Bukka was formed in 2003 with the intentions of understanding the built environment in 'non - occidental' societies at both the scale of the city and the building. The word Bukka we felt symbolised an inclusivity which was drawn from the 'everymans' space of the roadside restaurant in Nigeria. Bukka has always been seen as an inclusive space which will permit a dialogue on spatial issues through a variety of prisms: cultural, art, literary and the more conventional forms of architectural and urban notation.
We live in an urban world, it is estimated that 75% of the worlds population would live in cities by the year 2050. As we enter this urban age with its proliferation of mega cities, we feel there is an urgent need to review the formation of cities particularly in the developing world where a hyper-urban formation is dominant. These spaces hold some of the world's largest poverty footprints and present the biggest challenge to the often privileged professions of architecture and urban planning. Ultimately space urban or rural and its attendant infrastructure provides an opportunity to impact and improve the quality of people's lives. This fact informs our intentions and has engaged our minds and activities in Bukka.
Since our formation, we have been involved in debates, exhibitions and conferences which have centred on architecture and urbanism in the developing world. As we move forward, we hope to build on the work we have done by setting out a more ambitious medium term agenda that will work towards our trusts objectives. We are also opening our doors to wider participation to ensure the spirit of inclusivity which lies at the heart of our organisation is actualised.

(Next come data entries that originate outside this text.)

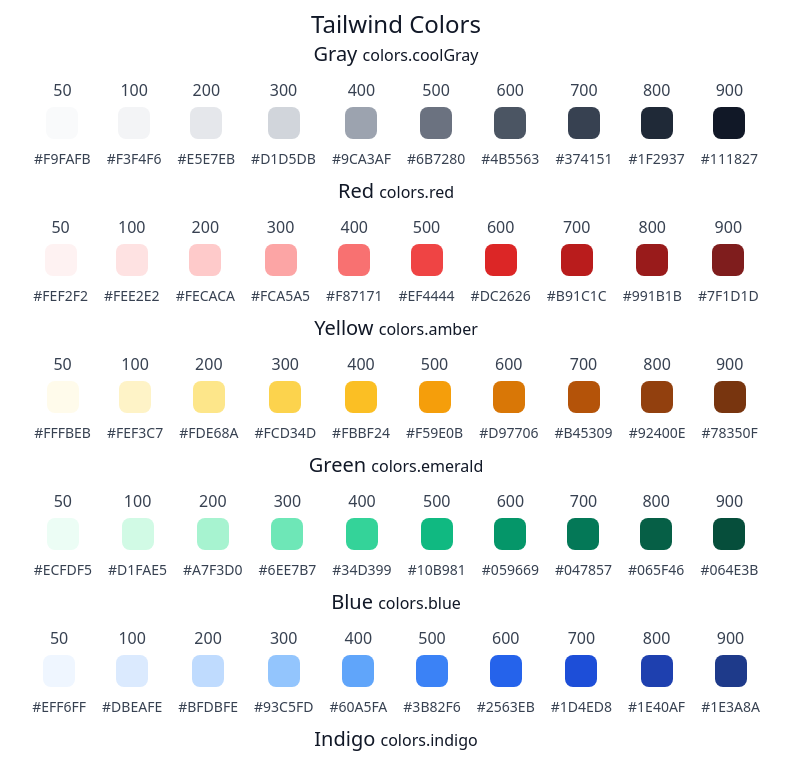
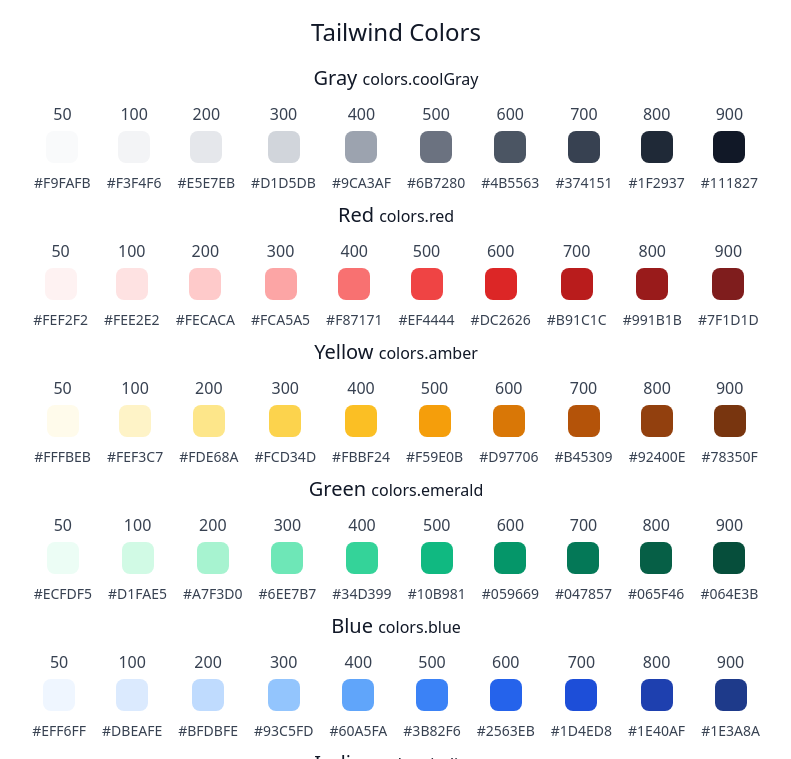
Before and after one commit to justingolden21/tailwind-colors, a website: page docs/index.html in a window 1280 px wide. Both pictures are taken after a click on the element 306 px from the left and 123 px from the top of the page. Shown: the top 759 px of the page, without its empty margins (244-1035 px from the left). Drawn offline with Linux system fonts and the light colour scheme.

Commit message:
css updates
updates for @media print and checkmark on color when copied

```diff
--- a/docs/index.html
+++ b/docs/index.html
@@ -14,9 +14,9 @@
 	<script src="js/colors.js"></script>
 	<script src="js/scripts.js"></script>
 </head>
-<body class="text-center m-2 text-gray-900">
+<body class="text-center text-gray-900">
 	<section>
-		<h1>Tailwind Colors</h1>
+		<h1 class="mb-4">Tailwind Colors</h1>
 		<div id="colors"></div>
 		<textarea id="copy-input" class="hidden"></textarea>
 		<a href="https://tailwindcss.com/docs/customizing-colors" target="_blank" class="mr-4">Source</a>
--- a/docs/js/scripts.js
+++ b/docs/js/scripts.js
@@ -5,13 +5,13 @@
 		for(let key in colors[color]) {
 			if(key=='name') continue;
 			let hex = colors[color][key];
-			html += `<div class="color"><p class="number">${key}</p><div class="color-preview" style="background-color:${hex};" onclick="copyText('${hex}',this)"></div><p class="hex">${hex}</p></div>`;
+			html += `<div class="color"><p class="number">${key}</p><div class="color-preview" style="background-color:${hex};" onclick="copyText('${hex}',${key},this)"></div><p class="hex">${hex}</p></div>`;
 		}
 		html += '</div>';
 	}
 	document.getElementById('colors').innerHTML = html;
 };
-function copyText(text,elm) {
+function copyText(text,num,elm) {
 	let input = document.createElement('input');
 	input.setAttribute('value', text);
 	document.body.appendChild(input);
@@ -20,8 +20,7 @@
 	document.body.removeChild(input);
 
 	const check = `<svg style="position:relative;top:8px;left:8px;width:16px;height:16px;" viewBox="0 0 24 24" xmlns="http://www.w3.org/2000/svg">
-	<circle r="12" cx="12" cy="12" fill="#F9FAFB"></circle>
-	<path stroke="#374151" fill="none" stroke-linecap="round" stroke-linejoin="round" stroke-width="4" d="M5 13l4 4L19 7"></path>
+	<path stroke="#${num>300?'F9FAFB':'374151'}" fill="none" stroke-linecap="round" stroke-linejoin="round" stroke-width="4" d="M5 13l4 4L19 7"></path>
 	</svg>`;
 	elm.innerHTML = check;
 	setTimeout(()=> elm.innerHTML = '', 750);
--- a/src/styles.css
+++ b/src/styles.css
@@ -8,6 +8,10 @@
 	}
 	::selection {
 		@apply bg-gray-100;
+	}
+
+	body {
+		margin: 1rem;
 	}
 
 	h1 {
@@ -53,6 +57,15 @@
 
 }
 
+@media print {
+	h1, a {
+		display: none;
+	}
+	body, .color-preview {
+		margin: 0;
+	}
+}
+
 @media (min-width: 640px) { /* sm */
 }
 
```
Also changed, not shown: docs/css/styles.css.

bukka is a research and educational trust registered as a charity in the UK (charity number 11079963). We rely on donations from founder members and friends and receive no government or corporate sponsorship. Founded in 2003, our main concern has been the developing world city; our focus to date has been Lagos. We have sought to read the city through cultural artefacts and codes that cumulatevely unravel a city that is often read as a chaotic agglomeration that defies orthodox urbanism. It is bukka's ambition to influence not only architects and designers, but crucially those who make policy in the urban development context.